In August, the couple was driving from Calgary to Vancouver for a much-anticipated vacation. On a remote stretch of highway in British Columbia, Ed noticed his wife, Janice, was suddenly quiet. He turned to find her unconscious and in cardiac arrest.
Desperate to save her life, Ed frantically pulled over and tried to wave down a passing truck. But the driver didn’t see him. Ed rushed back to his vehicle and caught up with the truck until it stopped. The driver, Vijaydeep Sahasi, immediately called 911.
Sahasi was told to remove Ed’s wife from the vehicle and perform CPR (Cardio-Pulmonary Resuscitation). CPR is an emergency procedure performed to manually preserve brain function until spontaneous blood circulation and breathing are restored.
Examining Janice, Sahasi could tell how serious the situation was.

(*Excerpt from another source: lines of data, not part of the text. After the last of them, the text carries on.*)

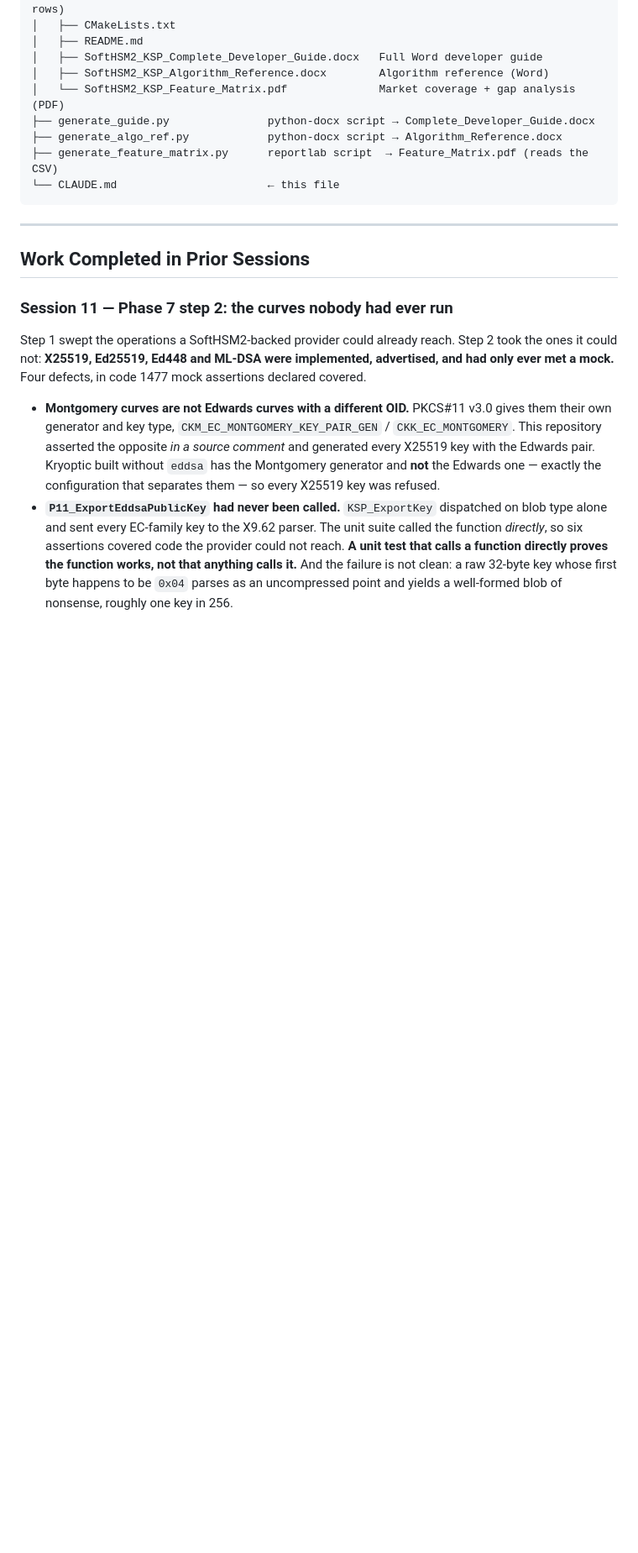
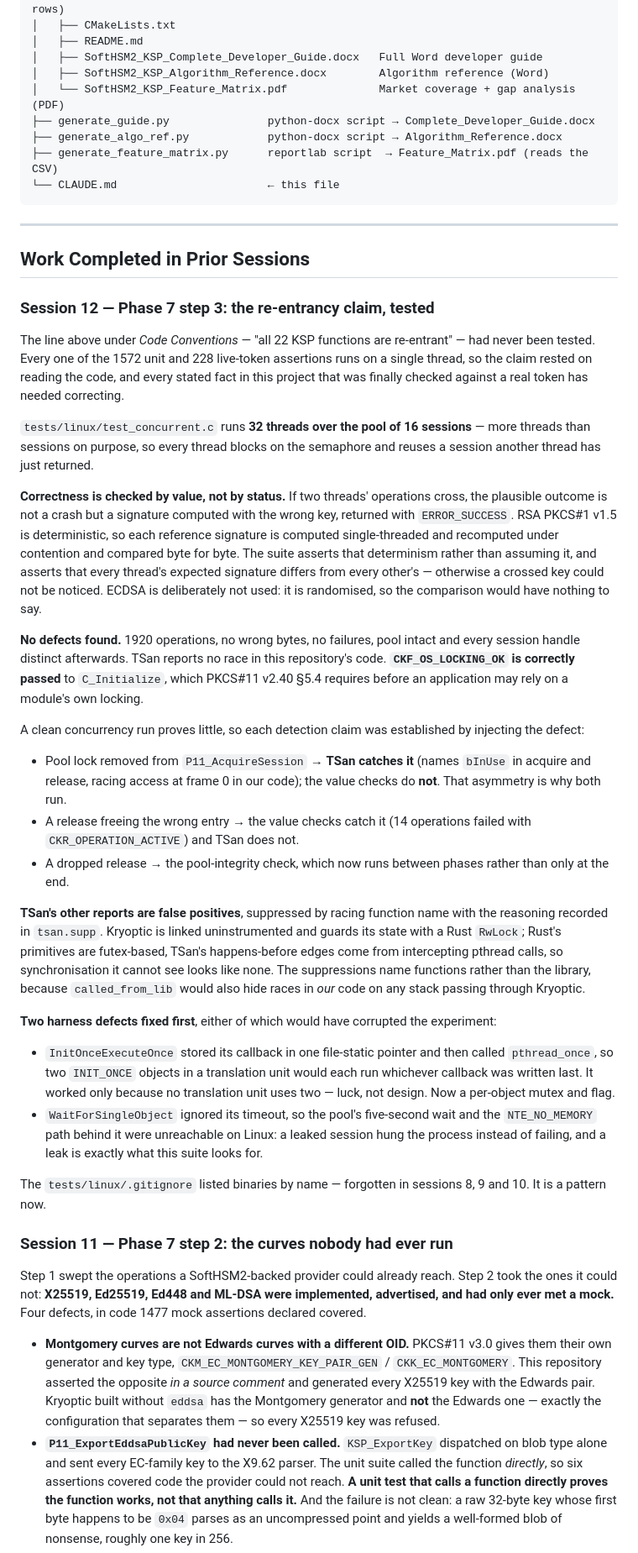
Before and after one commit to Gaillotte/Noida, a Markdown page: CLAUDE.md, the part around one of its changes. Shown at 84% size. GitHub-like rendering; blank space fills up the shorter version.

```diff
--- a/CLAUDE.md
+++ b/CLAUDE.md
@@ -127,6 +129,70 @@ noida/
 ---
 
 ## Work Completed in Prior Sessions
+
+### Session 12 — Phase 7 step 3: the re-entrancy claim, tested
+
+The line above under *Code Conventions* — "all 22 KSP functions are
+re-entrant" — had never been tested. Every one of the 1572 unit and 228
+live-token assertions runs on a single thread, so the claim rested on
+reading the code, and every stated fact in this project that was finally
+checked against a real token has needed correcting.
+
+`tests/linux/test_concurrent.c` runs **32 threads over the pool of 16
+sessions** — more threads than sessions on purpose, so every thread blocks
+on the semaphore and reuses a session another thread has just returned.
+
+**Correctness is checked by value, not by status.** If two threads'
+operations cross, the plausible outcome is not a crash but a signature
+computed with the wrong key, returned with `ERROR_SUCCESS`. RSA PKCS#1
+v1.5 is deterministic, so each reference signature is computed
+single-threaded and recomputed under contention and compared byte for
+byte. The suite asserts that determinism rather than assuming it, and
+asserts that every thread's expected signature differs from every other's
+— otherwise a crossed key could not be noticed. ECDSA is deliberately not
+used: it is randomised, so the comparison would have nothing to say.
+
+**No defects found.** 1920 operations, no wrong bytes, no failures, pool
+intact and every session handle distinct afterwards. TSan reports no race
+in this repository's code. **`CKF_OS_LOCKING_OK` is correctly passed** to
+`C_Initialize`, which PKCS#11 v2.40 §5.4 requires before an application
+may rely on a module's own locking.
+
+A clean concurrency run proves little, so each detection claim was
+established by injecting the defect:
+
+- Pool lock removed from `P11_AcquireSession` → **TSan catches it** (names
+  `bInUse` in acquire and release, racing access at frame 0 in our code);
+  the value checks do **not**. That asymmetry is why both run.
+- A release freeing the wrong entry → the value checks catch it (14
+  operations failed with `CKR_OPERATION_ACTIVE`) and TSan does not.
+- A dropped release → the pool-integrity check, which now runs between
+  phases rather than only at the end.
+
+**TSan's other reports are false positives**, suppressed by racing
+function name with the reasoning recorded in `tsan.supp`. Kryoptic is
+linked uninstrumented and guards its state with a Rust `RwLock`; Rust's
+primitives are futex-based, TSan's happens-before edges come from
+intercepting pthread calls, so synchronisation it cannot see looks like
+none. The suppressions name functions rather than the library, because
+`called_from_lib` would also hide races in *our* code on any stack passing
+through Kryoptic.
+
+**Two harness defects fixed first**, either of which would have corrupted
+the experiment:
+
+- `InitOnceExecuteOnce` stored its callback in one file-static pointer and
+  then called `pthread_once`, so two `INIT_ONCE` objects in a translation
+  unit would each run whichever callback was written last. It worked only
+  because no translation unit uses two — luck, not design. Now a
+  per-object mutex and flag.
+- `WaitForSingleObject` ignored its timeout, so the pool's five-second
+  wait and the `NTE_NO_MEMORY` path behind it were unreachable on Linux: a
+  leaked session hung the process instead of failing, and a leak is
+  exactly what this suite looks for.
+
+The `tests/linux/.gitignore` listed binaries by name — forgotten in
+sessions 8, 9 and 10. It is a pattern now.
 
 ### Session 11 — Phase 7 step 2: the curves nobody had ever run
 
```
Also changed, not shown: other parts of CLAUDE.md (+9 -2 lines), softhsm_ksp/docs/07-security-threading.md (+29 -1 lines), softhsm_ksp/docs/09-tests.md (+1 -1 lines).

There was «no breathing, no pulse, nothing,» Sahasi recalled.
He hadn’t performed CPR before and was afraid of causing injury. The 911 operator provided good instruction and reassurance while they waited for help.
«Being on the highway was a blessing,» Ed explained. Otherwise, he runs his own business and would have been at work, away from his wife when her cardiac arrest occurred.
Given their remote location, an ambulance didn’t arrive for close to 30 minutes. During this time, Sahasi continued to perform life-sustaining CPR.
«Somebody can survive that long with CPR. It’s a testament to CPR,» Ed said emphatically.
Janice was transported to Kelowna and then to Calgary by air ambulance. She was in a medically induced coma for 48 hours and has since slowly recovered.
Still shaken, Ed decided to learn CPR and encourages everyone to learn it. Click here to find a CPR or First Aid course in your area.
«I was running a little late that day and it must have been for a reason,” said Sahasi. “I am so grateful. They are happy together and that is my reward.»